In the interim, to the degree that the Commonwealth continues to provide grants to local governments, these should be untied, rather than tied to particular activities. This would give local government clearer responsibility for delivering local services and greater accountability to the communities they serve.
The Commonwealth’s largest source of funding to local government is through untied Financial Assistance Grants, composed of general purpose grants ($787.3 million in 2013‑14) and untied roads funding ($349.3 million in 2013-14). Funding in 2013-14 is lower than trend and reflects a decision by the former Government to bring forward $1.1 billion from 2013-14 to be paid in 2012-13.
Both components of Financial Assistance Grants are paid to the States to be passed onto local government.
The Commonwealth also provides a broader range of small tied grants to local and State governments. While funding for these programmes is often on a short-term and terminating basis, and some of the programmes may have merit, whether they continue should be a matter for the State or local government.
The Safer Suburbs Programme - Taxi Security Scheme ($3.8 million over 4 years from 2013-14) aims to address crime and anti-social behaviour around taxi ranks by providing grants for community safety measures, including installation of Closed Circuit Television systems, improved street lighting and youth diversion programs. In 2013, the programme was extended to cover grants for measures to improve the safety of taxi drivers at taxi ranks.
The Digital Productivity Initiative ($39.2 million over 4 years from 2013-14) provides assistance to enhance the digital economy and improve levels of technology use. This includes: programmes for local government to provide online customer support, community engagement, and building and development of applications; and programmes providing assistance to universities to support the utilisation of high definition videoconferencing.
The Liveable Communities ($20 million over 2 years from 2011-12) programme was established to support improved alignment of urban planning and design with the National Urban Policy and Council of Australian Governments principles.

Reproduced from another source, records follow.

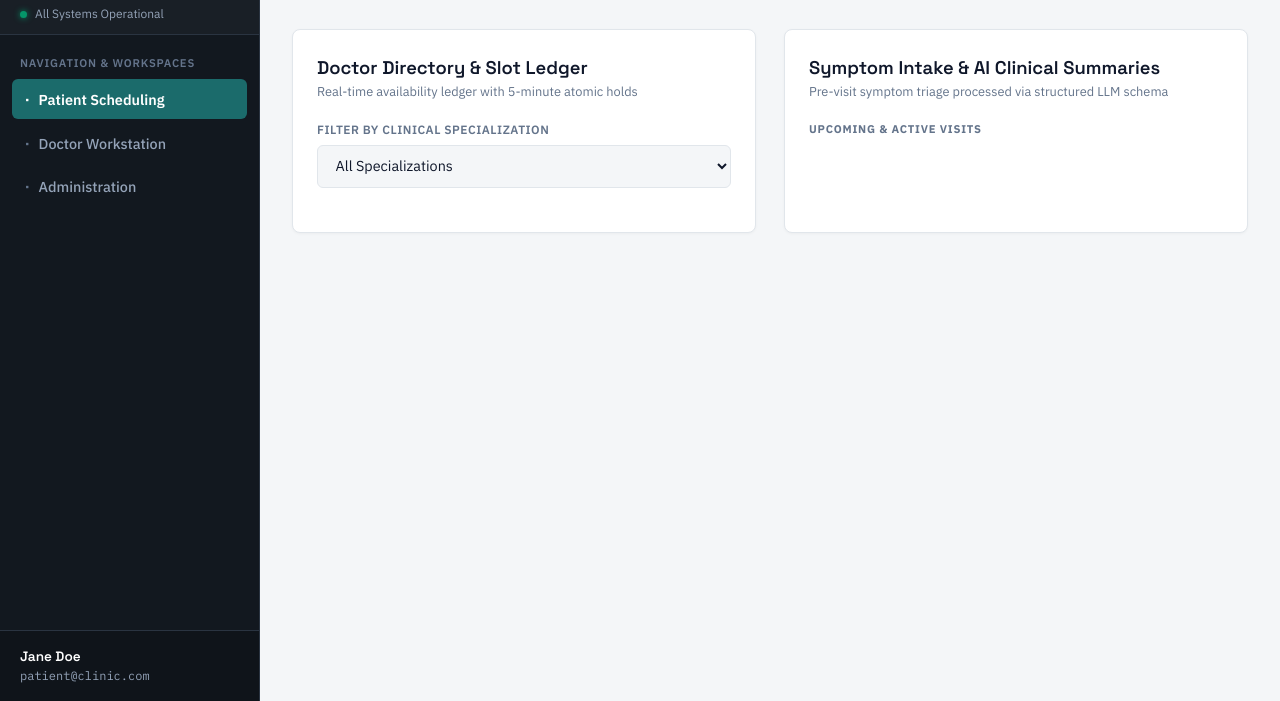
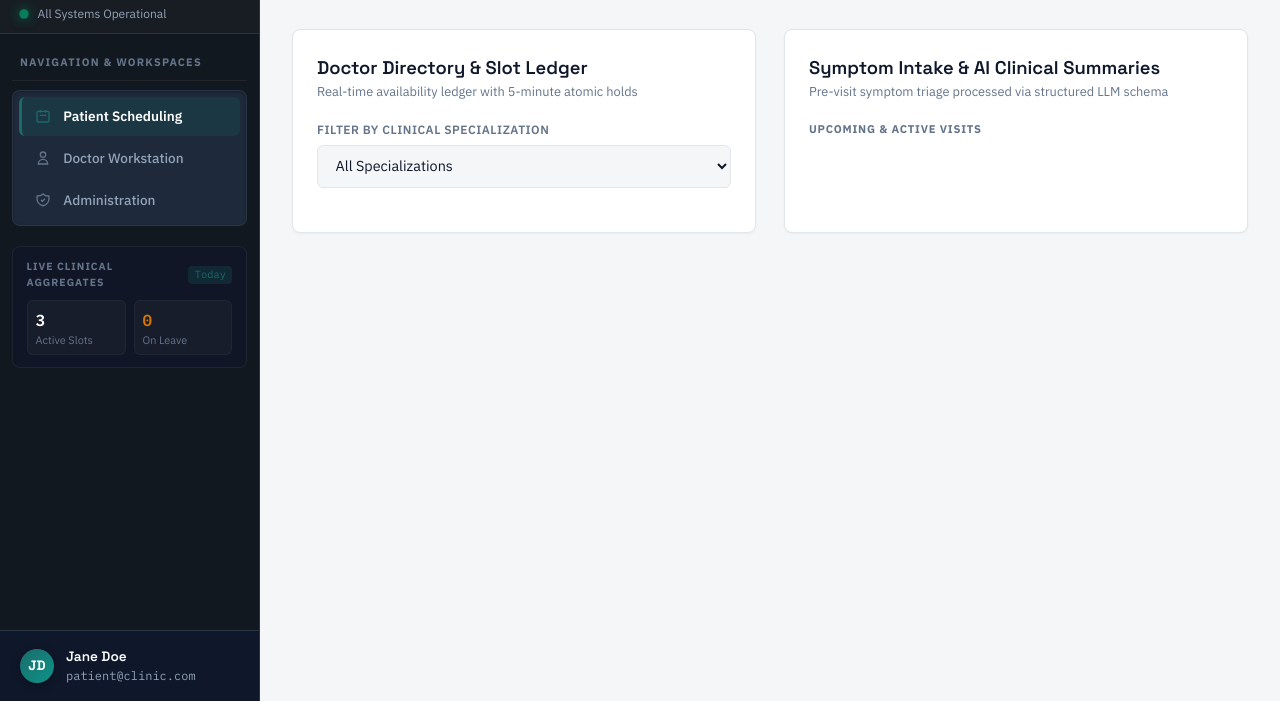
Before and after one commit to ManavSharma23/healthcare-appointment-manager, a website: page public/index.html in a window 1280 px wide. Shown: the part 99-800 px from the top of the page. Drawn offline with Linux system fonts and the light colour scheme; no server answers.

Commit message:
feat(ui): complete comprehensive sidebar visual redesign with SVG icons, quick stats panel, breathing pulse, and avatar footer

```diff
--- a/public/app.js
+++ b/public/app.js
@@ -102,6 +102,11 @@ function switchDashboard(role) {
   const user = roleLabels[role] || roleLabels.patient;
   document.getElementById('currentUserName').innerText = user.name;
   document.getElementById('currentEmail').innerText = user.email;
+
+  // Update avatar initials
+  const initials = user.name.split(' ').map(n => n[0]).join('').substring(0, 2).toUpperCase();
+  const avatarEl = document.getElementById('userAvatarInitials');
+  if (avatarEl) avatarEl.innerText = initials;
 
   const headerMeta = roleHeaders[role] || roleHeaders.patient;
   document.getElementById('workspaceTitle').innerText = headerMeta.title;
--- a/public/index.html
+++ b/public/index.html
@@ -30,37 +30,73 @@
         <div class="system-subtitle">Clinical Appointment Manager</div>
       </div>
 
-      <!-- Single-line quiet status bar -->
+      <!-- Single-line quiet status bar with slow 3s breathing pulse -->
       <div class="system-status-line">
-        <span class="status-indicator" id="sysStatusDot"></span>
+        <span class="status-indicator status-pulse-slow" id="sysStatusDot"></span>
         <span class="status-text" id="sysStatusText">All Systems Operational</span>
       </div>
 
       <nav class="sidebar-nav">
+        <div class="nav-section-container">
           <div class="nav-section-label">Navigation & Workspaces</div>
+          <div class="nav-group-box">
             <button class="nav-item active" onclick="switchDashboard('patient')">
-          <span class="nav-icon">▪</span> Patient Scheduling
+              <span class="nav-icon-svg">
+                <svg width="16" height="16" fill="none" stroke="currentColor" stroke-width="2" viewBox="0 0 24 24"><path d="M8 7V3m8 4V3m-9 8h10M5 21h14a2 2 0 002-2V7a2 2 0 00-2-2H5a2 2 0 00-2 2v12a2 2 0 002 2z"></path></svg>
+              </span>
+              <span>Patient Scheduling</span>
             </button>
             <button class="nav-item" onclick="switchDashboard('doctor')">
-          <span class="nav-icon">▪</span> Doctor Workstation
+              <span class="nav-icon-svg">
+                <svg width="16" height="16" fill="none" stroke="currentColor" stroke-width="2" viewBox="0 0 24 24"><path d="M16 7a4 4 0 11-8 0 4 4 0 018 0zM12 14a7 7 0 00-7 7h14a7 7 0 00-7-7z"></path></svg>
+              </span>
+              <span>Doctor Workstation</span>
             </button>
             <button class="nav-item" onclick="switchDashboard('admin')">
-          <span class="nav-icon">▪</span> Administration
+              <span class="nav-icon-svg">
+                <svg width="16" height="16" fill="none" stroke="currentColor" stroke-width="2" viewBox="0 0 24 24"><path d="M9 12l2 2 4-4m5.618-4.016A11.955 11.955 0 0112 2.944a11.955 11.955 0 01-8.618 3.04A12.02 12.02 0 003 9c0 5.591 3.824 10.29 9 11.622 5.176-1.332 9-6.03 9-11.622 0-1.042-.133-2.052-.382-3.016z"></path></svg>
+              </span>
+              <span>Administration</span>
             </button>
             <button id="superAdminNavItem" class="nav-item nav-item-amber hidden" onclick="switchDashboard('superadmin')">
-          <span class="nav-icon">⚡</span> Super Admin Console
+              <span class="nav-icon-svg">⚡</span>
+              <span>Super Admin Console</span>
             </button>
+          </div>
+        </div>
 
-        <div id="developerToolsNav" class="hidden">
-          <div class="nav-section-label" style="margin-top:1.5rem;">Developer Tools</div>
+        <!-- Quick Stats Mini Panel (Fills vertical void with live clinical context) -->
+        <div class="sidebar-quick-stats">
+          <div class="quick-stats-header">
+            <span class="quick-stats-title">LIVE CLINICAL AGGREGATES</span>
+            <span class="quick-stats-badge">Today</span>
+          </div>
+          <div class="quick-stats-grid">
+            <div class="quick-stat-item">
+              <span class="stat-num" id="sideStatAppts">3</span>
+              <span class="stat-lbl">Active Slots</span>
+            </div>
+            <div class="quick-stat-item">
+              <span class="stat-num" id="sideStatLeaves" style="color:var(--status-amber);">0</span>
+              <span class="stat-lbl">On Leave</span>
+            </div>
+          </div>
+        </div>
+
+        <!-- Restricted Developer Access Zone -->
+        <div id="developerToolsNav" class="hidden nav-section-container" style="margin-top:1rem;">
+          <div class="nav-section-label">Developer Tools</div>
           <button class="nav-item nav-item-dev" onclick="openSuperAdminModal()">
-            <span class="nav-icon">🔑</span> Developer Access
+            <span class="dev-lock-pulse"></span>
+            <span class="nav-icon-svg">🔑</span>
+            <span>Developer Access</span>
           </button>
         </div>
       </nav>
 
-      <!-- Authenticated Account Switcher -->
+      <!-- Authenticated Account Profile Footer -->
       <div class="sidebar-footer">
+        <div class="user-avatar-circle" id="userAvatarInitials">JD</div>
         <div class="active-user-info">
           <div class="user-role-label" id="currentUserName">Jane Doe</div>
           <div class="user-email-text" id="currentEmail">patient@clinic.com</div>
--- a/public/styles.css
+++ b/public/styles.css
@@ -62,7 +62,7 @@ body {
 
 .brand-title {
   font-family: var(--font-header);
-  font-size: 1.35rem;
+  font-size: 1.4rem;
   font-weight: 700;
   letter-spacing: -0.5px;
   color: #FFFFFF;
@@ -73,46 +73,87 @@ body {
 }
 
 .system-subtitle {
-  font-size: 0.75rem;
-  color: var(--text-light);
+  font-size: 0.7rem;
+  color: var(--text-muted);
   text-transform: uppercase;
-  letter-spacing: 0.5px;
-  margin-top: 0.15rem;
+  letter-spacing: 1px;
+  margin-top: 0.25rem;
+  line-height: 1.3;
 }
 
 .system-status-line {
   padding: 0.65rem 1.25rem;
-  background: rgba(255, 255, 255, 0.03);
+  background: rgba(255, 255, 255, 0.02);
   border-bottom: 1px solid var(--border-dark);
   display: flex;
   align-items: center;
-  gap: 0.5rem;
+  gap: 0.6rem;
   font-size: 0.75rem;
   color: var(--text-light);
   white-space: nowrap;
 }
 
 .status-indicator {
-  width: 7px;
-  height: 7px;
+  width: 8px;
+  height: 8px;
   background: var(--status-green);
   border-radius: 50%;
-  box-shadow: 0 0 6px var(--status-green);
+  box-shadow: 0 0 8px var(--status-green);
   flex-shrink: 0;
+}
+
+/* Slow 3s breathing pulse animation */
+.status-pulse-slow {
+  animation: pulseBreathing 3s ease-in-out infinite;
+}
+
+@keyframes pulseBreathing {
+  0%, 100% {
+    transform: scale(1);
+    box-shadow: 0 0 6px var(--status-green);
+    opacity: 1;
+  }
+  50% {
+    transform: scale(1.25);
+    box-shadow: 0 0 12px var(--status-green);
+    opacity: 0.75;
+  }
 }
 
 .sidebar-nav {
   padding: 1.25rem 0.75rem;
   flex: 1;
+  display: flex;
+  flex-direction: column;
+  gap: 1.25rem;
+}
+
+.nav-section-container {
+  display: flex;
+  flex-direction: column;
 }
 
 .nav-section-label {
-  font-size: 0.7rem;
-  font-weight: 600;
-  color: var(--text-muted);
+  font-size: 0.68rem;
+  font-weight: 700;
+  color: #64748B;
   text-transform: uppercase;
-  letter-spacing: 0.8px;
-  padding: 0 0.5rem 0.5rem;
+  letter-spacing: 1.2px;
+  padding: 0 0.5rem 0.6rem;
+  border-bottom: 1px solid rgba(255, 255, 255, 0.05);
+  margin-bottom: 0.6rem;
+}
+
+/* Subtle depth nav card box */
+.nav-group-box {
+  background: #1e293b;
+  border: 1px solid rgba(255, 255, 255, 0.05);
+  border-radius: 8px;
+  padding: 0.35rem;
+  box-shadow: inset 0 1px 3px rgba(0, 0, 0, 0.3);
+  display: flex;
+  flex-direction: column;
+  gap: 0.2rem;
 }
 
 .nav-item {
@@ -121,64 +162,162 @@ body {
   padding: 0.65rem 0.85rem;
   background: transparent;
   border: none;
-  color: var(--text-light);
+  border-left: 3px solid transparent;
+  color: #94A3B8;
   font-family: var(--font-body);
-  font-size: 0.9rem;
+  font-size: 0.85rem;
   font-weight: 500;
   border-radius: 6px;
   cursor: pointer;
   display: flex;
   align-items: center;
-  gap: 0.6rem;
-  margin-bottom: 0.25rem;
-  transition: all 0.15s ease;
+  gap: 0.75rem;
+  transition: all 0.2s cubic-bezier(0.16, 1, 0.3, 1);
   white-space: nowrap;
 }
 
 .nav-item:hover {
-  background: rgba(255, 255, 255, 0.05);
+  background: rgba(255, 255, 255, 0.06);
   color: #FFFFFF;
 }
 
+.nav-item:hover .nav-icon-svg {
+  color: var(--accent-teal);
+  transform: translateX(2px);
+}
+
+/* Modern Active state: 4px left accent bar + high contrast text */
 .nav-item.active {
-  background: var(--accent-teal);
+  background: rgba(15, 118, 110, 0.18);
+  border-left-color: var(--accent-teal);
   color: #FFFFFF;
   font-weight: 600;
 }
 
-.nav-icon {
-  font-size: 0.6rem;
-  color: var(--text-muted);
+.nav-item.active .nav-icon-svg {
+  color: var(--accent-teal);
 }
 
-.nav-item.active .nav-icon {
+.nav-icon-svg {
+  display: flex;
+  align-items: center;
+  justify-content: center;
+  color: #64748B;
+  transition: all 0.2s ease;
+}
+
+/* Sidebar Quick Stats Mini Panel */
+.sidebar-quick-stats {
+  background: rgba(15, 23, 42, 0.6);
+  border: 1px solid rgba(255, 255, 255, 0.06);
+  border-radius: 8px;
+  padding: 0.75rem 0.85rem;
+}
+
+.quick-stats-header {
+  display: flex;
+  justify-content: space-between;
+  align-items: center;
+  margin-bottom: 0.6rem;
+}
+
+.quick-stats-title {
+  font-size: 0.65rem;
+  font-weight: 700;
+  color: #64748B;
+  letter-spacing: 1px;
+}
+
+.quick-stats-badge {
+  font-family: var(--font-mono);
+  font-size: 0.65rem;
+  background: rgba(15, 118, 110, 0.2);
+  color: var(--accent-teal);
+  padding: 0.1rem 0.4rem;
+  border-radius: 4px;
+}
+
+.quick-stats-grid {
+  display: grid;
+  grid-template-columns: 1fr 1fr;
+  gap: 0.5rem;
+}
+
+.quick-stat-item {
+  background: rgba(255, 255, 255, 0.03);
+  border: 1px solid rgba(255, 255, 255, 0.04);
+  border-radius: 6px;
+  padding: 0.4rem 0.5rem;
+  display: flex;
+  flex-direction: column;
+}
+
+.quick-stat-item .stat-num {
+  font-family: var(--font-mono);
+  font-size: 1rem;
+  font-weight: 700;
   color: #FFFFFF;
 }
 
-/* Developer Access nav item — always visible, amber-tinted */
+.quick-stat-item .stat-lbl {
+  font-size: 0.68rem;
+  color: #64748B;
+}
+
+/* Restricted Developer Access Card (Dotted Border + Danger Language) */
 .nav-item-dev {
-  color: #D97706 !important;
+  color: #F59E0B !important;
   font-size: 0.82rem;
-  border: 1px solid rgba(217, 119, 6, 0.25);
-  border-radius: 6px;
-  background: rgba(217, 119, 6, 0.07);
+  border: 1.5px dashed rgba(245, 158, 11, 0.4) !important;
+  border-radius: 8px;
+  background: rgba(245, 158, 11, 0.06);
+  padding: 0.75rem 0.85rem;
+  position: relative;
+  overflow: hidden;
 }
 
 .nav-item-dev:hover {
-  background: rgba(217, 119, 6, 0.18) !important;
-  color: #F59E0B !important;
-  border-color: rgba(217, 119, 6, 0.55);
+  background: rgba(245, 158, 11, 0.16) !important;
+  color: #FBBF24 !important;
+  border-color: rgba(245, 158, 11, 0.8) !important;
+  box-shadow: 0 0 12px rgba(245, 158, 11, 0.2);
 }
 
-.nav-item-dev .nav-icon {
-  font-size: 0.9rem;
+.dev-lock-pulse {
+  position: absolute;
+  top: 6px;
+  right: 6px;
+  width: 6px;
+  height: 6px;
+  background: #F59E0B;
+  border-radius: 50%;
+  box-shadow: 0 0 6px #F59E0B;
 }
 
-
+/* Sidebar Profile Footer with Avatar */
 .sidebar-footer {
   padding: 1rem 1.25rem;
   border-top: 1px solid var(--border-dark);
-  background: rgba(0, 0, 0, 0.15);
+  background: #0f172a;
+  display: flex;
+  align-items: center;
+  gap: 0.75rem;
+}
+
+.user-avatar-circle {
+  width: 34px;
+  height: 34px;
+  border-radius: 50%;
+  background: linear-gradient(135deg, var(--accent-teal) 0%, #0d9488 100%);
+  color: #FFFFFF;
+  font-family: var(--font-header);
+  font-weight: 700;
+  font-size: 0.85rem;
+  display: flex;
+  align-items: center;
+  justify-content: center;
+  box-shadow: 0 2px 8px rgba(0, 0, 0, 0.3);
+  flex-shrink: 0;
 }
 
 .user-role-label {
```
Lines whose indentation alone changed are shown as unchanged.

This programme has now terminated.
The Commonwealth also provides a range of small tied grants to fund State government responsibilities.
Keys2drive ($11.5 million over 4 years from 2013-14) is a learner driver education programme owned and delivered by the Australian Automobile Association and state motoring clubs. Its objectives are to enhance learner driving experiences and increase safety during the first six months of the provisional period.
The Seatbelts on Regional School Buses ($3 million over 4 years from 2013-14) programme provides funding for eligible school bus operators to subsidise the installation of seatbelts on new buses or retrofit existing buses. The programme aims to increase the number of seatbelt-equipped school buses operating on high speed roads in rural and regional areas.
Accountability of government spending would be enhanced if these and other tied Commonwealth grants ceased, and to the extent that programmes are identified as priorities, local or State governments provide them to the communities they serve.
Recommendation 22: Payments to local government
The Commission's Phase One recommendations on addressing the degree of vertical fiscal imbalance within the Federation propose that the States have access to the personal income tax system so they are in a better position to fund their own priorities. This will include support for local government. In this situation, the need for separate tied funding from the Commonwealth will diminish.
The Commission recommends that tied grants to local governments cease, and to the extent that programmes are identified as priorities, local or State governments provide them to the communities they serve.